Govt should prioritise health response over economic recovery: Task force

12-Sep-2020 Intellasia | JakartaPost | 6:02 AM Print This Post

Indonesia should focus on tackling the COVID-19 health crisis rather than on economic recovery, said the head of the economic recovery task force, Budi Gunadi Sadikin, emphasising that the country should not solely rely on the vaccine as a solution to the current pandemic, as a vaccine could take years to fully develop.

“As the head of the economic recovery task force, no matter how much money we spend, it will not be enough if the health crisis is not fixed. It is a health problem and our resources should be prioritised to fix the health issues first,” Budi said in an online discussion hosted by the Indonesia Fintech Association (Aftech) on Thursday.

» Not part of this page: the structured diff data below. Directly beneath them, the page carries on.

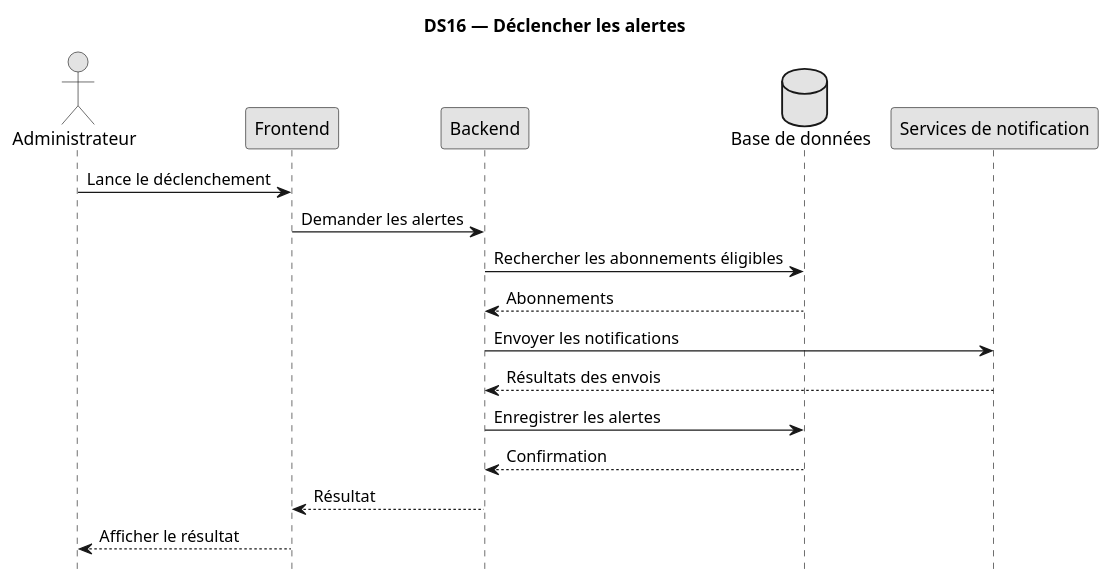
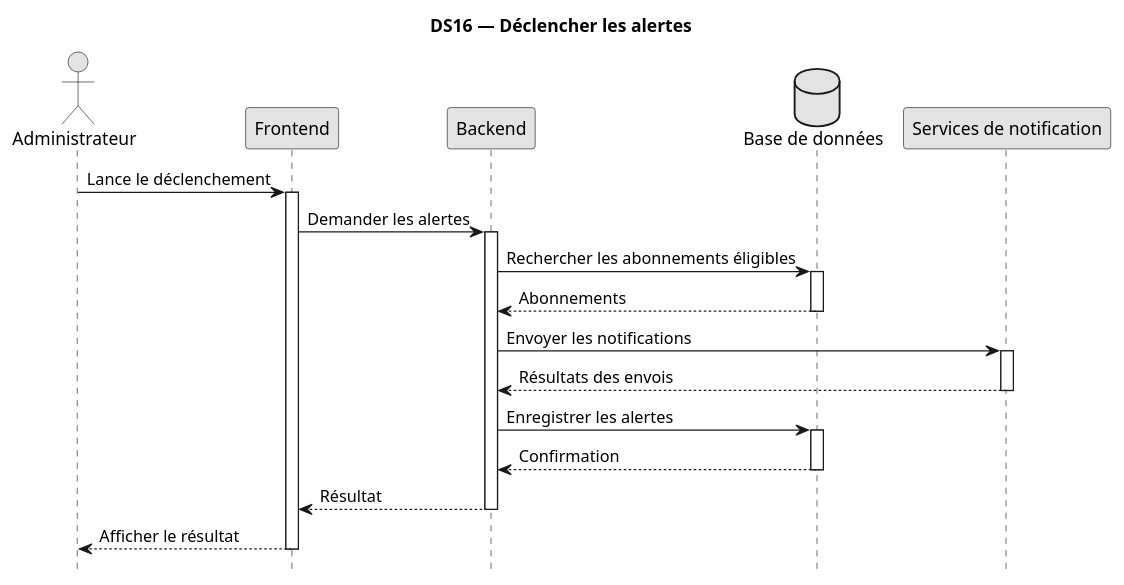
Before and after one commit to TkAbeleon/NoteAcemiqueProjetSoutenanceL3: the diagram in UML_JeryMotro/DS16_Declencher_alertes.plantuml, drawn with PlantUML. The commit also changed 17 other files, not shown here.

Commit message:
style(DS): standardiser les activations UML

```diff
--- a/UML_JeryMotro/DS16_Declencher_alertes.plantuml
+++ b/UML_JeryMotro/DS16_Declencher_alertes.plantuml
@@ -1,25 +1,35 @@
 @startuml
 skinparam monochrome true
 
 title DS16 — Déclencher les alertes
 hide footbox
 skinparam shadowing false
 
 actor "Administrateur" as A
 participant "Frontend" as F
 participant "Backend" as B
 database "Base de données" as DB
 participant "Services de notification" as N
 
 A -> F : Lance le déclenchement
+activate F
 F -> B : Demander les alertes
+activate B
 B -> DB : Rechercher les abonnements éligibles
+activate DB
 DB --> B : Abonnements
+deactivate DB
 B -> N : Envoyer les notifications
+activate N
 N --> B : Résultats des envois
+deactivate N
 B -> DB : Enregistrer les alertes
+activate DB
 DB --> B : Confirmation
+deactivate DB
 B --> F : Résultat
+deactivate B
 F --> A : Afficher le résultat
+deactivate F
 
 @enduml
```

“I believe the leadership role during this pandemic should be taken by a health professional, not an economic professional,” he added, without specifying which leadership role he was referring to.

President Joko “Jokowi” Widodo has called on the national COVID-19 and economic recovery committee, as well as other relevant authorities on September 7 to put pandemic mitigation above all else, explaining that an economic recovery could only begin once public health had been restored.

Experts and epidemiologists have criticised the government’s pandemic policy for leaning more toward economic recovery measures than health crisis handling. In the Rp 695.2 trillion (US$46.94 billion) stimulus package, for instance, the government allocates only Rp 87.55 trillion to health care, which compares to Rp 120.6 trillion for business incentives and Rp 123.46 in stimulus for micro, small and medium enterprises.

Budi went on to say that the government should aim to ensure people’s safety and confidence in going about their daily activities. If people were still afraid to go out to work or shop, the economy would not recover, as the country’s economy still relied heavily on face-to-face activities, he added.

He also noted that, while a vaccine could restore people’s confidence in protection against the coronavirus, the government should also pursue alternative strategies, as a vaccine took up to seven years on average to develop.

“We have strong confidence that a vaccine will be available, but the treatment strategy is as important as the vaccine,” he said, adding that decreasing the COVID-19 mortality rate could also increase people’s confidence about surviving the disease.

On Wednesday, International Monetary Fund (IMF) chief Kristalina Georgieva also said that a full economic recovery was “unlikely” without a vaccine.

“Though the world has learned to live with the virus, a full recovery is unlikely without a permanent medical solution. With 128 coronavirus vaccines currently under development, there is a strong chance a solution will be found, but we must urgently devise multilateral solutions to ensure adequate supply and distribution,” she said as reported by AFP.


Category: Indonesia

Print This Post